Jornal de Notícias has perhaps done the best job of presenting it, exactly as it appears on the DGS site (pages 11-12)
- Active malignant neoplasm – either undergoing or awaiting start of systemic antineoplastic therapy (cytotoxics, immunomodulators, anti-hormones and therapies directed at molecular tumour targets) and/ or radiotherapy;
- Transplantation – transplanted and transplant candidates from hemoatopoietic progenitors (allogeneic and autologous) or solid organ;
- Immunosuppression – asplenia, congenital asplenia, depranocytosis, sickle cell syndromes (Hg S/ Hg β; Hg S/ Hg C), Thalassemia major, primary immunodeficiencies; individuals under chronic therapy with biological drugs, or prednisolone > 20mg/day, or equivalent;

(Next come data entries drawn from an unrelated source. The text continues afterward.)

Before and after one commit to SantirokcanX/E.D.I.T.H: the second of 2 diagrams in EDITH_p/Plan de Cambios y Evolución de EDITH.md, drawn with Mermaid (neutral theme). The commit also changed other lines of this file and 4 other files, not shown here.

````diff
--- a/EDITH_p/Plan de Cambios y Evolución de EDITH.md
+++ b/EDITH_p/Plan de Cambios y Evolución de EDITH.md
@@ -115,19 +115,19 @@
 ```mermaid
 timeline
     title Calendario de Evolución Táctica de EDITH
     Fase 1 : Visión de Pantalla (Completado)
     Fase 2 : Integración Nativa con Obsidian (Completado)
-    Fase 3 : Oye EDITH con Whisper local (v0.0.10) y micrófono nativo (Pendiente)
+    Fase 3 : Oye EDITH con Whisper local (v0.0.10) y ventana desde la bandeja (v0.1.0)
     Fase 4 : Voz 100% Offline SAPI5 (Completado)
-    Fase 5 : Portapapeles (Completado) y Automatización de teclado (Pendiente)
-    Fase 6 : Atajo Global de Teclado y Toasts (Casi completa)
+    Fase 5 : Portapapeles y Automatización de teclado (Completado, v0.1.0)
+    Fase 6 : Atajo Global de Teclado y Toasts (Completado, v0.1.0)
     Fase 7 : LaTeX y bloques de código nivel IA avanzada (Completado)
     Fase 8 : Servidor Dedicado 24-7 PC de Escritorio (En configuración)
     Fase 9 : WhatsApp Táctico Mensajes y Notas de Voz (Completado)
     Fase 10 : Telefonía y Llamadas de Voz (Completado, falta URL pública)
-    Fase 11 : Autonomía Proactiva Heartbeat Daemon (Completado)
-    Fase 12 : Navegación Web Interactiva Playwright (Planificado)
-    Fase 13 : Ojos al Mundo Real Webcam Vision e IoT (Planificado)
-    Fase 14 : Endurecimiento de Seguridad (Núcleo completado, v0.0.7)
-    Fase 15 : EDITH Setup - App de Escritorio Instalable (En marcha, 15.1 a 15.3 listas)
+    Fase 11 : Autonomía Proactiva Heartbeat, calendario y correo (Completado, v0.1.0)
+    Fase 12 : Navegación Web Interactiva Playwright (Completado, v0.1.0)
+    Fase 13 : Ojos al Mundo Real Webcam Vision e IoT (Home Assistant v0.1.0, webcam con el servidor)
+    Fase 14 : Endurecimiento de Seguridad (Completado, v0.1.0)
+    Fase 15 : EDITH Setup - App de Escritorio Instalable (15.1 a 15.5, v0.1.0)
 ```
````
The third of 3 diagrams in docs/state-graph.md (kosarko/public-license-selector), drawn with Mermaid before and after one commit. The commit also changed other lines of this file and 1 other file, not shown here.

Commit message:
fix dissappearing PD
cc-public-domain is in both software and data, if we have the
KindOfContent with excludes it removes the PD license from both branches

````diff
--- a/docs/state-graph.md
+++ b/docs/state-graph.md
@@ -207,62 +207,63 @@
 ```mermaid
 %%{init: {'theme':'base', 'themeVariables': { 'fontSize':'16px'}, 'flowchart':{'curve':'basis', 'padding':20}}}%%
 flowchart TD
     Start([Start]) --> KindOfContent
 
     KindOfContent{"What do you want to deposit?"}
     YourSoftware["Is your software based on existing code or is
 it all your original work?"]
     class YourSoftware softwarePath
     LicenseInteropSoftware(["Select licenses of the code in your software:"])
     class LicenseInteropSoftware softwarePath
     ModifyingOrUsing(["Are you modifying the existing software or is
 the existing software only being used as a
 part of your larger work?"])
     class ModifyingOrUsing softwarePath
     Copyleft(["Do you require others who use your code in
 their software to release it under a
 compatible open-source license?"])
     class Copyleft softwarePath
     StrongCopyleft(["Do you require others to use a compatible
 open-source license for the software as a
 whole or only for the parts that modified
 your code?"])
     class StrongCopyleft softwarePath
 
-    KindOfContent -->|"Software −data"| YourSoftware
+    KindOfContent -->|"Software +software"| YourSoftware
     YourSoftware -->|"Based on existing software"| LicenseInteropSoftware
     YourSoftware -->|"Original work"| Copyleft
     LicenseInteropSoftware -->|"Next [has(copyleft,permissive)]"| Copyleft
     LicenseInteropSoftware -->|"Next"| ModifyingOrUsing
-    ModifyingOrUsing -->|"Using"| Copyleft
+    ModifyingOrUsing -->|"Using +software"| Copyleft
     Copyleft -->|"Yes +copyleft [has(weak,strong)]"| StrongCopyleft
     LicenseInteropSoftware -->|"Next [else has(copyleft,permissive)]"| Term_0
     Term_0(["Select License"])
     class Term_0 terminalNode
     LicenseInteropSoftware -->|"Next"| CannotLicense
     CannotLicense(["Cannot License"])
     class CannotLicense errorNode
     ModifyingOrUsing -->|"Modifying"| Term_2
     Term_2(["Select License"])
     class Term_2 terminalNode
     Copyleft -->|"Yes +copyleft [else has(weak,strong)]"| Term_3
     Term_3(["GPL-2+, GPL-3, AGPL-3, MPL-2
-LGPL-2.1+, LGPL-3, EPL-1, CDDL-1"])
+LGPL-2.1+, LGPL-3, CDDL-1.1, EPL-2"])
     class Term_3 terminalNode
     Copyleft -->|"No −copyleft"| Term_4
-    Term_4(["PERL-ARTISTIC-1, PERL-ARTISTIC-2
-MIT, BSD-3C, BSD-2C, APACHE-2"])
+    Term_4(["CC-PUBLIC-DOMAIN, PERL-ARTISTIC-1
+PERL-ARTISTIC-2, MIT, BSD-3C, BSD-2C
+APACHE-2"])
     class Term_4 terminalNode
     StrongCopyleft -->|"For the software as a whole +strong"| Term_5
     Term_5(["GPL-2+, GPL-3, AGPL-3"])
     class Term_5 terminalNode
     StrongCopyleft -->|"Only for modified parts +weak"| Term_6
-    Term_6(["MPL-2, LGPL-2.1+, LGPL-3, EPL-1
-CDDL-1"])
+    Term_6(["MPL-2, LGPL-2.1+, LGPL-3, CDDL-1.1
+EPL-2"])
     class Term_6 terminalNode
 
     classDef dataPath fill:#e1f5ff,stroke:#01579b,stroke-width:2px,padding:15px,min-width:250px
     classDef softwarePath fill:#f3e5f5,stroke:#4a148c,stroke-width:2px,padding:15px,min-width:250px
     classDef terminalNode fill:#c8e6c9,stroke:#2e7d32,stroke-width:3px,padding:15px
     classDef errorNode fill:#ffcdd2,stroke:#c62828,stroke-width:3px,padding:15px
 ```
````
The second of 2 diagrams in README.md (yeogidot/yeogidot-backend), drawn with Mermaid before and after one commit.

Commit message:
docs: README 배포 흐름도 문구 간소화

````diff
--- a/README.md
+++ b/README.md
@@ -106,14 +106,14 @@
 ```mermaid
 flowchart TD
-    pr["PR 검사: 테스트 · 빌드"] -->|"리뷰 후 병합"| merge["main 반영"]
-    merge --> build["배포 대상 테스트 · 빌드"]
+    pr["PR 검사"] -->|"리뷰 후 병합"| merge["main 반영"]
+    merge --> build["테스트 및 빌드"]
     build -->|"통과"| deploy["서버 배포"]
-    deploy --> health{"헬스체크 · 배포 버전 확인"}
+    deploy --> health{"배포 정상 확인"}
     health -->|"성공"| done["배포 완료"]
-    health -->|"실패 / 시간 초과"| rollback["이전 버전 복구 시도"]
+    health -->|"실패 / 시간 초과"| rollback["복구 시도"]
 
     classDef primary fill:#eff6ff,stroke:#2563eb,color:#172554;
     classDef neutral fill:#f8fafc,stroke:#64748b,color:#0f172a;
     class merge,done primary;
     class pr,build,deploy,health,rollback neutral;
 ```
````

- Neurological diseases – and/ or neuromuscular diseases, including cerebral palsy and muscular dystrophies);
- Developmental disorders – Trisomy 21 and severe and profound intellectual development disorders;
- Obesity – BMI > 120% of P97 or > 3Z-Score;
- Cardiovascular disease with ventricular dysfunction; cardiomyopathies (including congenital heart disease and genetic syndromes associated with heart disease); heart disease associated with severe cyanosis and pulmonary hypertension;
- Chronic kidney failure – in dialysis and stage III, IV and V kidney failure;
- Chronic lung disease – Chronic respiratory disease under OLD or ventilation therapy; severe asthma under systemic steroid therapy; bronchiectasis; cystic fibrosis and alpha-1-antitrypsin deficiency.
For those who cannot instantly identify these pathologies, it is because they are thankfully rare in children – but those unfortunate enough to have them are far more susceptible than healthy peers to any kind of infection, be it from SARS-CoV-2 or any other virus/ bacteria/ fungi or parasite.
The Resident’s paper edition out tomorrow addresses the ‘chaos’ around the issue of Covid vaccinations for children in Portugal while in Porto, Professor Caldas Afonso, pediatric coordinator of the Hospital Lusíadas, has told tabloid Correio da Manhã that by next year healthy children as young as six months could be receiving them.
Dr Afonso has recently participated in a European study on this subject, the paper explains – and is a firm advocate of vaccinations in the 12-15 age group.
Colleagues with the profession however have called for “prudence”, and appear likely to continue to do so (click here).